How is your device recognition set up? How difficult is it for a hacker to create a new node on the network? One attack vector makes the network think the plant has added a new pressure sensor, able to talk to the gateway and get on the network (Figure 3). Once such a foothold is established, the next step is to move up level after level. If this process is not firmly locked down, it can represent a serious vulnerability.
Cyber defense systems have a hard time when they get down into the mesh networks that wireless devices use. It’s hard for them to track the ways signals bounce around from device to device, so it’s easy for an attacker to remain concealed in the traffic, and even remove data through an instrumentation network.
How to decrease risk
Wireless field device networks need to be protected following the same basic methods as wired networks. Various network segments should be separated with appropriate demilitarized zones (DMZs) and firewalls to limit movement from one part of the network to another.
Supply chain practices should ensure reliance on trusted suppliers with proven security track records. Verifying all the various settings of routers and gateways is critical. Don’t leave inadvertent entry points for hackers because you have not turned off some feature, including those you don’t yet realize are there. Hackers know those points and look for them. You should too.
Don’t give away too much information. Hackers look for specific kinds of equipment and specific configurations where they know there are vulnerabilities. Don’t give away information about your networks and the way they’re set up.
Is wireless instrumentation worth the risk?
Wireless instruments and other field devices offer huge advantages in the right applications, but there are also possibilities for creating new vulnerabilities. Yes, there is always potential for an attacker to come in through the wireless system; however, in most cases attackers will look for something easier, and in most cases will try and find some other vulnerability to use as a point of entry.
The most critical question to answer relates to disruption. When these devices are installed and working, what is the worst-case scenario where all radio communication is shut down? How will you operate when all those devices go dark for some period of time? It may be inconvenient, but if you can still remain in production safely until the situation is resolved, then you have no reason to deny yourself the advantages wireless devices bring. Deploy wireless devices appropriately using basic security measures and enjoy the results.

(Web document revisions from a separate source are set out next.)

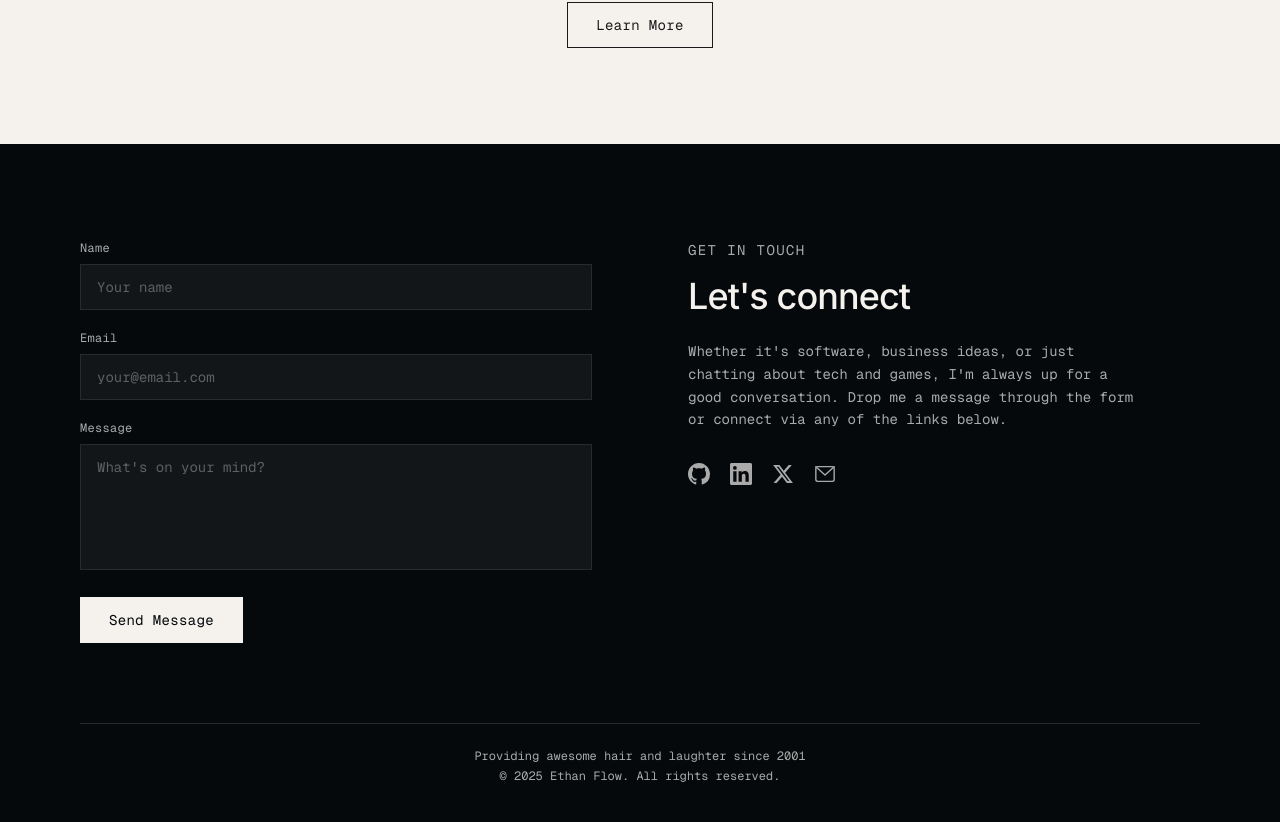
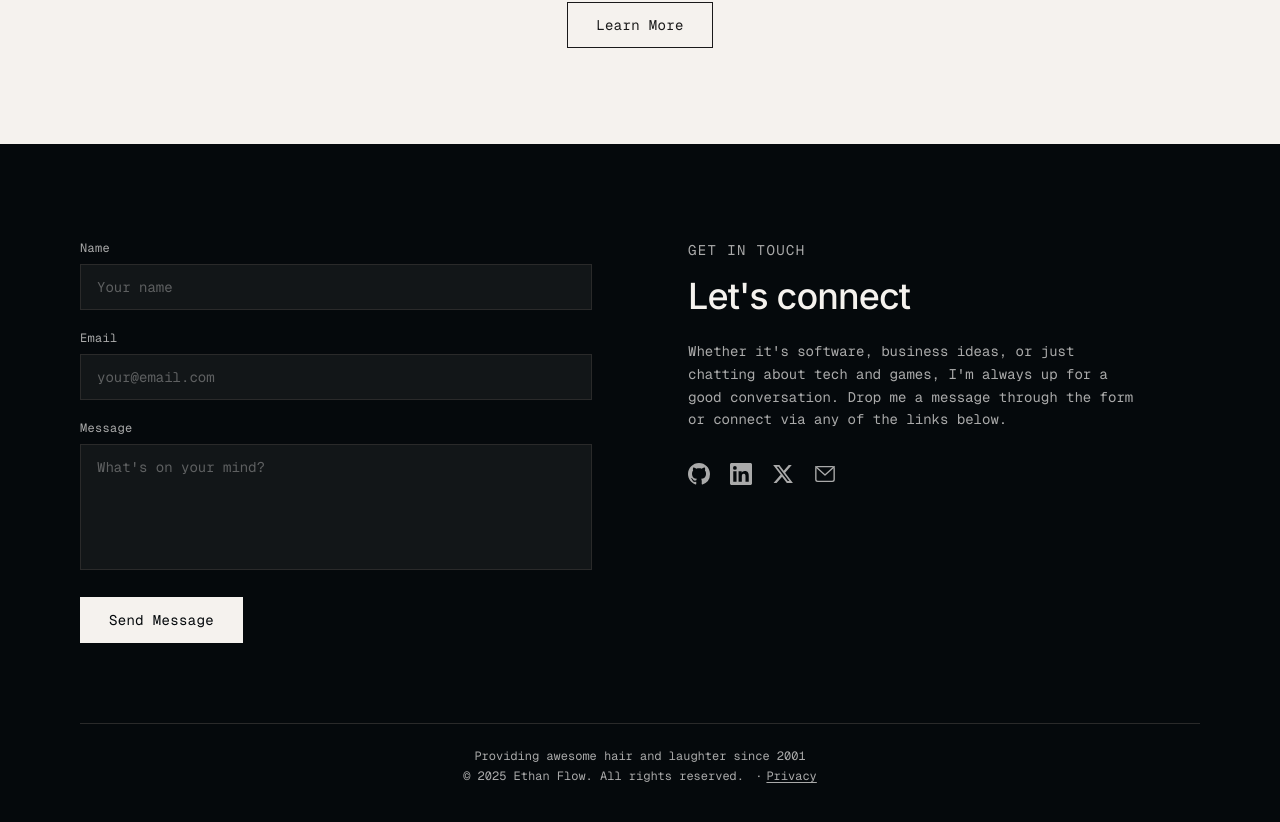
Before and after one commit to MrF1ow/Portfolio, a React (Vite) app: page / in a window 1280 px wide. Shown: the part 2815-3637 px from the top of the page. Built offline with nearby package versions, Linux system fonts and the light colour scheme.

Commit message:
feat: add privacy policy link to footer

```diff
--- a/src/components/sections/Footer.tsx
+++ b/src/components/sections/Footer.tsx
@@ -108,7 +108,15 @@ export default function Footer() {
             {personal.funLine}
           </p>
           <p className="font-mono text-xs text-dark-muted">
-            &copy; {new Date().getFullYear()} {personal.fullName}. All rights reserved.
+            &copy; {new Date().getFullYear()} {personal.fullName}. All rights
+            reserved.{" "}
+            <span className="mx-1">·</span>
+            <a
+              href="/privacy"
+              className="text-dark-muted hover:text-dark-text transition-colors underline underline-offset-2"
+            >
+              Privacy
+            </a>
           </p>
         </div>
       </div>
```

– Jeff Melrose, CISSP, ISSEP, is the principal technology strategist for cyber security at Yokogawa Corporation of America. Edited by Peter Welander, content manager, CFE Media, Control Engineering, firstname.lastname@example.org.
- Encryption is needed for safe wireless networks, but it alone is not enough for security.
- Wireless networks can have their communication disrupted, and that is a major threat possibility.
- Find ways to lower the risk; what’s the worst that could happen?
How difficult would it be for a hacker to create a new node on your network?
– See additional stories linked below about cyber security best practices.